WASHINGTON — With the median length of unemployment reaching 10 months and more than four job seekers for every opening, Congress must find ways to continue unemployment compensation to protect jobless workers and their families, said the chairman of the U.S. bishops’ Committee on Domestic Justice and Human Development.
“For millions of American workers and their families, economic hardship continues and grows,” said Bishop Stephen E. Blaire of Stockton, Calif., in a Dec. 12 letter to House members.
“The U.S. Catholic bishops have long advocated that the most effective way to build a just economy is the availability of decent work at decent wages,” he added. “When the economy fails to generate sufficient jobs, there is a moral obligation to help protect the life and dignity of unemployed workers and their families.”
The House was to vote as early as Dec. 13 on a Republican-backed proposal to restore the federal extended unemployment benefits program.

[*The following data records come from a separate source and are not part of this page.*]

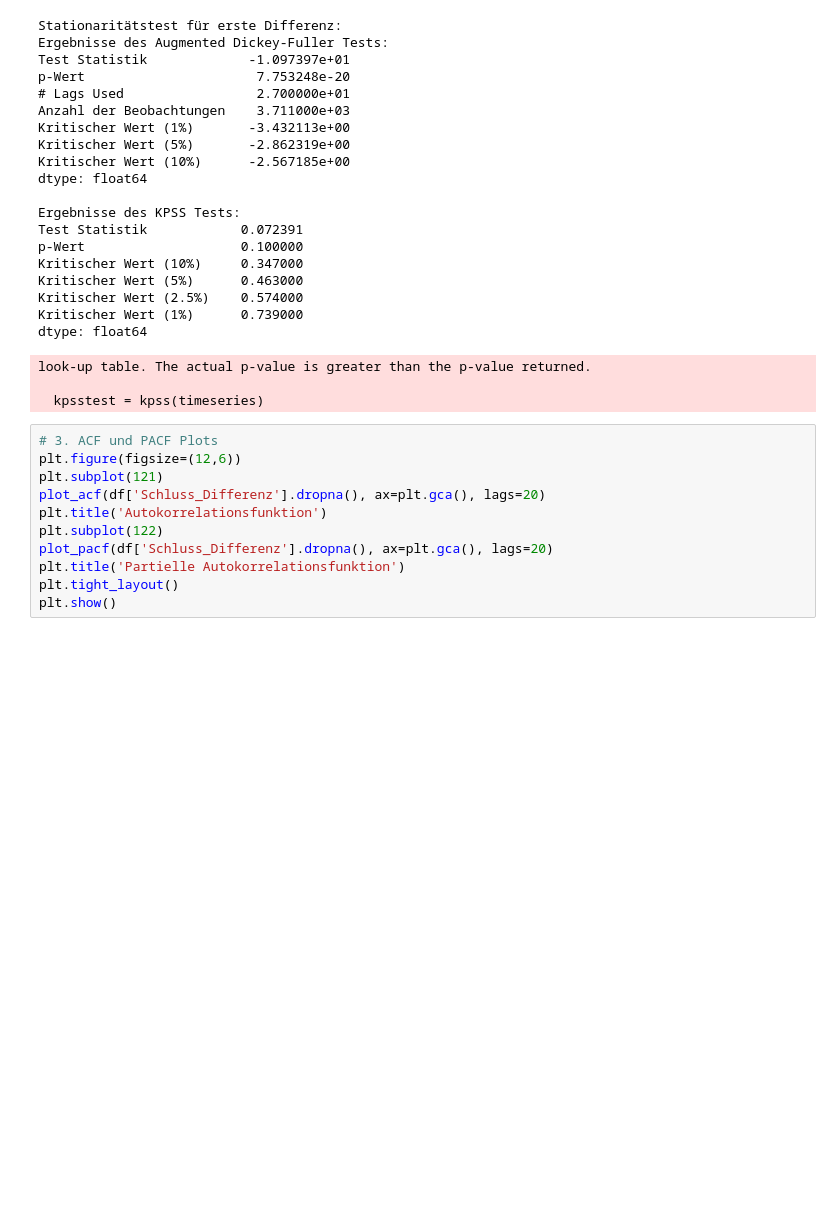
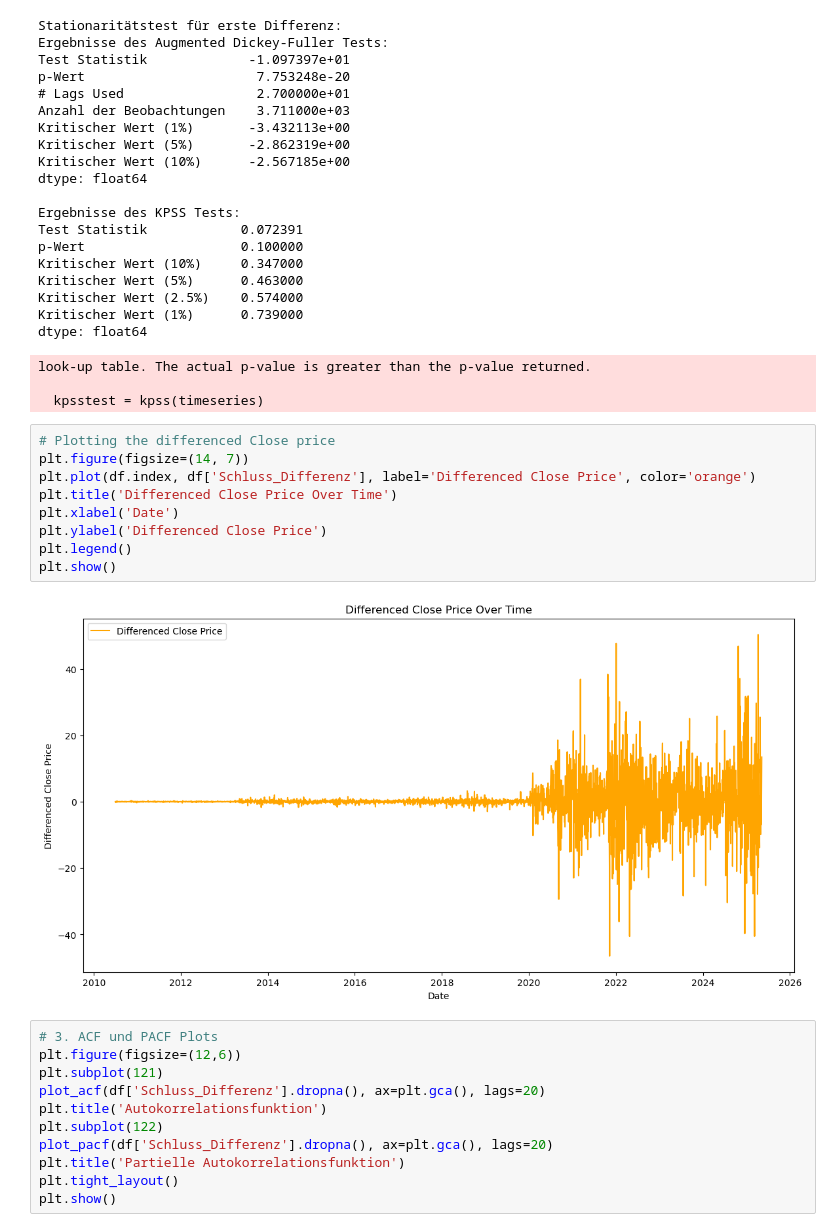
Before and after one commit to study-niclas/Zeitreihenanalyse, a Jupyter notebook: src/tesla.ipynb, the cells around one changed output. Cells and saved outputs as stored; diff of their text form; blank space fills up the shorter version.

```diff
--- a/src/tesla.ipynb
+++ b/src/tesla.ipynb
@@ -149,6 +149,17 @@ dtype: float64
 look-up table. The actual p-value is greater than the p-value returned.
 
   kpsstest = kpss(timeseries)
+# %%
+# Plotting the differenced Close price
+plt.figure(figsize=(14, 7))
+plt.plot(df.index, df['Schluss_Differenz'], label='Differenced Close Price', color='orange')
+plt.title('Differenced Close Price Over Time')
+plt.xlabel('Date')
+plt.ylabel('Differenced Close Price')
+plt.legend()
+plt.show()
+# %% [output]
+[figure, added]
 # %%
 # 3. ACF und PACF Plots
 plt.figure(figsize=(12,6))
```
Also changed, not shown: parts of 3 cells of this notebook.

Unless the program is extended, millions will lose their unemployment benefits beginning Jan. 1.
Bishop Blaire urged the House members to “consider the moral and human consequences of your decisions on the most vulnerable among us, especially unemployed workers and their families.”
On the same day as the letter, the U.S. bishops’ Department of Justice, Peace and Human Development announced a relaunch of its poverty awareness campaign, Poverty USA, with a revamped website at www.usccb.org/about/catholic-campaign-for-human-development/povertyusa/ and a new Facebook presence at www. facebook.com/povertyusa.
With 15 percent of all Americans — including one in four children — living in poverty, the campaign will promote awareness about domestic poverty and provide resources including an interactive poverty tour and a monthlong Facebook event.
Daily activities on Facebook beginning Jan. 1 will be aimed at building greater understanding about poverty in the United States. The content is recommended for use by diocesan social action directors, Catholic Campaign for Human Development directors and program coordinators, parish social ministry leaders, teachers and others.
Bishop Jaime Soto of Sacramento, Calif., chairman of the bishops’ CCHD subcommittee, said the Catholic culture of life “begins with a love that binds us to the hopes and joys, the struggles and the sorrows of people, especially those who are poor or (in) any way afflicted.”
“We march with immigrant families toward a society made stronger and safer by their inclusion,” he added. “We embrace the mother and her unborn child, giving to both of them hope and opportunity. We measure our own health by the quality of care we give to those most vulnerable. We labor with those whose work is burdensome.”